4. Santa Monica has championed multimodal transportation with initiatives like GoSaMo, policies like “no net new car trips” within the Land Use and Circulation Element of the General Plan, and comprehensive policy documents like the Bike and Pedestrian Action Plans. However, the city’s zoning requirements maintain high off-street parking requirements for new construction, even near high-quality transit. Researchers have repeatedly demonstrated that parking requirements encourage more people to drive. How can the city reconcile these contradictory positions? Will you champion reduced parking requirements or even parking maximums for new development projects?
It is ridiculous to offer the high-off street parking in SM. If we are truly committed to a greener plan in our city, we can scratch the car-centric and revisit the drawing board. There are bike-friendly communities teeming from Seattle to Portland with plans already in motion that are green. I am certain we can get a look at some of the plans working in nearby Urbania to sway the locals to a newer standard of living one development at a time.
5. The Michigan Avenue Neighborhood Greenway was one of the city’s first major multimodal routes, but it remains incomplete. Have you ridden or walked the Greenway? What still needs to be done, in your opinion, to make walking and bicycling on Michigan safer and more pleasant? Would you consider removing or relocating on-street parking in some places to create a protected cycletrack along the route?

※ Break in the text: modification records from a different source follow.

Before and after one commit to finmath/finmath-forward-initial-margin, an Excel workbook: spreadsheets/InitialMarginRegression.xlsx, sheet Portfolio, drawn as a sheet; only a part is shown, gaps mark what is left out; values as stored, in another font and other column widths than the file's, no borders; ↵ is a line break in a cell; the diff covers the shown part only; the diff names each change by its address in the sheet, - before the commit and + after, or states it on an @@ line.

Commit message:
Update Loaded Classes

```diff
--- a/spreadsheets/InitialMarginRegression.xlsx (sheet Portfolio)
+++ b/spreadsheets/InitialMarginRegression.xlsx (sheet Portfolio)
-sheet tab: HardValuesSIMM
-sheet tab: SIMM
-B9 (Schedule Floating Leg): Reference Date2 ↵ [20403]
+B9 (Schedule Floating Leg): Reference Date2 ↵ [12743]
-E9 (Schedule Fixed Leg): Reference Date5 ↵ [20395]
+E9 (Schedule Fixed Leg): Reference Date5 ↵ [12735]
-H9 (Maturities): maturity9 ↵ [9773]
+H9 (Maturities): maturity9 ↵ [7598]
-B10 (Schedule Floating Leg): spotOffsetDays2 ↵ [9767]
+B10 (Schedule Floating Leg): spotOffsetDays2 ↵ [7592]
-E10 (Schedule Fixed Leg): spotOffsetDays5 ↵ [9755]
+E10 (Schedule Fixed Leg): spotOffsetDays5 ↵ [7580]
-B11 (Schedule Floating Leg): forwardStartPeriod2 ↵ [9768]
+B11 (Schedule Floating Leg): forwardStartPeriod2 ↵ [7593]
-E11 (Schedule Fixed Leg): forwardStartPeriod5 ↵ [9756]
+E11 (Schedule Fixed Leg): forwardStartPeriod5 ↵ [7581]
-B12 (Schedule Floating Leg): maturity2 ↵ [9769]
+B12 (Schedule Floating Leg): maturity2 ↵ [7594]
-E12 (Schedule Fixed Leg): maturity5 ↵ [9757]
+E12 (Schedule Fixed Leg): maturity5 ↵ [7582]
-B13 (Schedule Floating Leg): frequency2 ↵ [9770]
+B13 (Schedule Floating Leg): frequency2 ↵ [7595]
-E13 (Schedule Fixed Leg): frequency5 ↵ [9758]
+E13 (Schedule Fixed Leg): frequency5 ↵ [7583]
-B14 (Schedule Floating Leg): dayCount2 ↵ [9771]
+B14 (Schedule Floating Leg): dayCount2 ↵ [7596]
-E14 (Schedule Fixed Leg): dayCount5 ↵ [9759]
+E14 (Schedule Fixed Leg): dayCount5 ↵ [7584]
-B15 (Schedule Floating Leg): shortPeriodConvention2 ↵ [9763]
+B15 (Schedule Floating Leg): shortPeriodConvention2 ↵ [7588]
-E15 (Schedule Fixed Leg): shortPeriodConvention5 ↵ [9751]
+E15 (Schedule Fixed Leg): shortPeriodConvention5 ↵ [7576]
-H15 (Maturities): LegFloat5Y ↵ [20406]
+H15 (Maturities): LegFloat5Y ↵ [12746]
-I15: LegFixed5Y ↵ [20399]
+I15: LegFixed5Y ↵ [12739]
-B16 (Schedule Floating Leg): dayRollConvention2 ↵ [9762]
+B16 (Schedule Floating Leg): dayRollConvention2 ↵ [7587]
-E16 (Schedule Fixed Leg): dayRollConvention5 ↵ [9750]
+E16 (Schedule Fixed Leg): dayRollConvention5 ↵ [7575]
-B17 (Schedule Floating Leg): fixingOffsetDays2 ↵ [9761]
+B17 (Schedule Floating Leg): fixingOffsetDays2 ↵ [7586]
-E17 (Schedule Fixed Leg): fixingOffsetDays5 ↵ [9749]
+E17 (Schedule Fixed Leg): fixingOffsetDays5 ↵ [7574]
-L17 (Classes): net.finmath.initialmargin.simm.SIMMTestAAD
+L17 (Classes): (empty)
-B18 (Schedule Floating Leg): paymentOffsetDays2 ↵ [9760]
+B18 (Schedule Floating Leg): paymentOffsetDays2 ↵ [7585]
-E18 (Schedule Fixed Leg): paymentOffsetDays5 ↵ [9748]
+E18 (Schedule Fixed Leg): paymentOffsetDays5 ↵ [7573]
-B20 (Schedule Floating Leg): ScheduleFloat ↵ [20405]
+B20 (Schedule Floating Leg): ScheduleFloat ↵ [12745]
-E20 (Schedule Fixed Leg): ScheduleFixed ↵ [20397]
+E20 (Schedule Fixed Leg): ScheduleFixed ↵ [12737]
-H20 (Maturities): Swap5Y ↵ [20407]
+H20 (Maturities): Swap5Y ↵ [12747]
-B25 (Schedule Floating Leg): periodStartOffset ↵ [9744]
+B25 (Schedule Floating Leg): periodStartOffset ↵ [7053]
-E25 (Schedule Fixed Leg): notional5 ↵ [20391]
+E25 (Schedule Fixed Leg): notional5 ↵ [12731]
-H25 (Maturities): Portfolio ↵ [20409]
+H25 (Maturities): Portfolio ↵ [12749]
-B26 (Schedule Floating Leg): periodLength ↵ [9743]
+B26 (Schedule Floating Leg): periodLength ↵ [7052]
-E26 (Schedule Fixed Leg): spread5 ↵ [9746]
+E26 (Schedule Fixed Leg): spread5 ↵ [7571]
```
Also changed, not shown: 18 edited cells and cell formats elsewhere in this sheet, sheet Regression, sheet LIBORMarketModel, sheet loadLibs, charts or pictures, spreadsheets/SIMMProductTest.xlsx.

Absolutely. Relocating and rebuilding is the best way to make this project fly. I would opt for every city employee to hop on one of the bikes and cycle it to experience firsthand what improvements can be made. Funds were allocated to finish the project, so let’s finish the project. If healthier lifestyles are all we can hope offer our locals here by the beach, I say we get to work improving the Greenway – and expanding it to capacity.
6. Santa Monica launched L.A. County’s first public bike share system, Breeze, last November. Since then, it has seen steady growth and recently hit the milestone of having 30,000 active users. How can the system be improved? Would you be willing to commit to increasing the number of bikes in the system by 50 percent over the next year? And would you be willing to commit to increasing the number of hubs or relocating underperforming hubs to serve high-use areas of the city?
As I already mentioned above, I think a public bike pass is a great option for locals exclusively. Increasing our cycletrack reduces our car-centric grid. Reducing our car lanes will encourage more residents and local tourists to get outside and move. If we can make Bike hubs, transit stations, pedestrian-friendly areas and thoroughfares work efficiently in a beachside community, who knows how healthy our city will be in the next 20 years?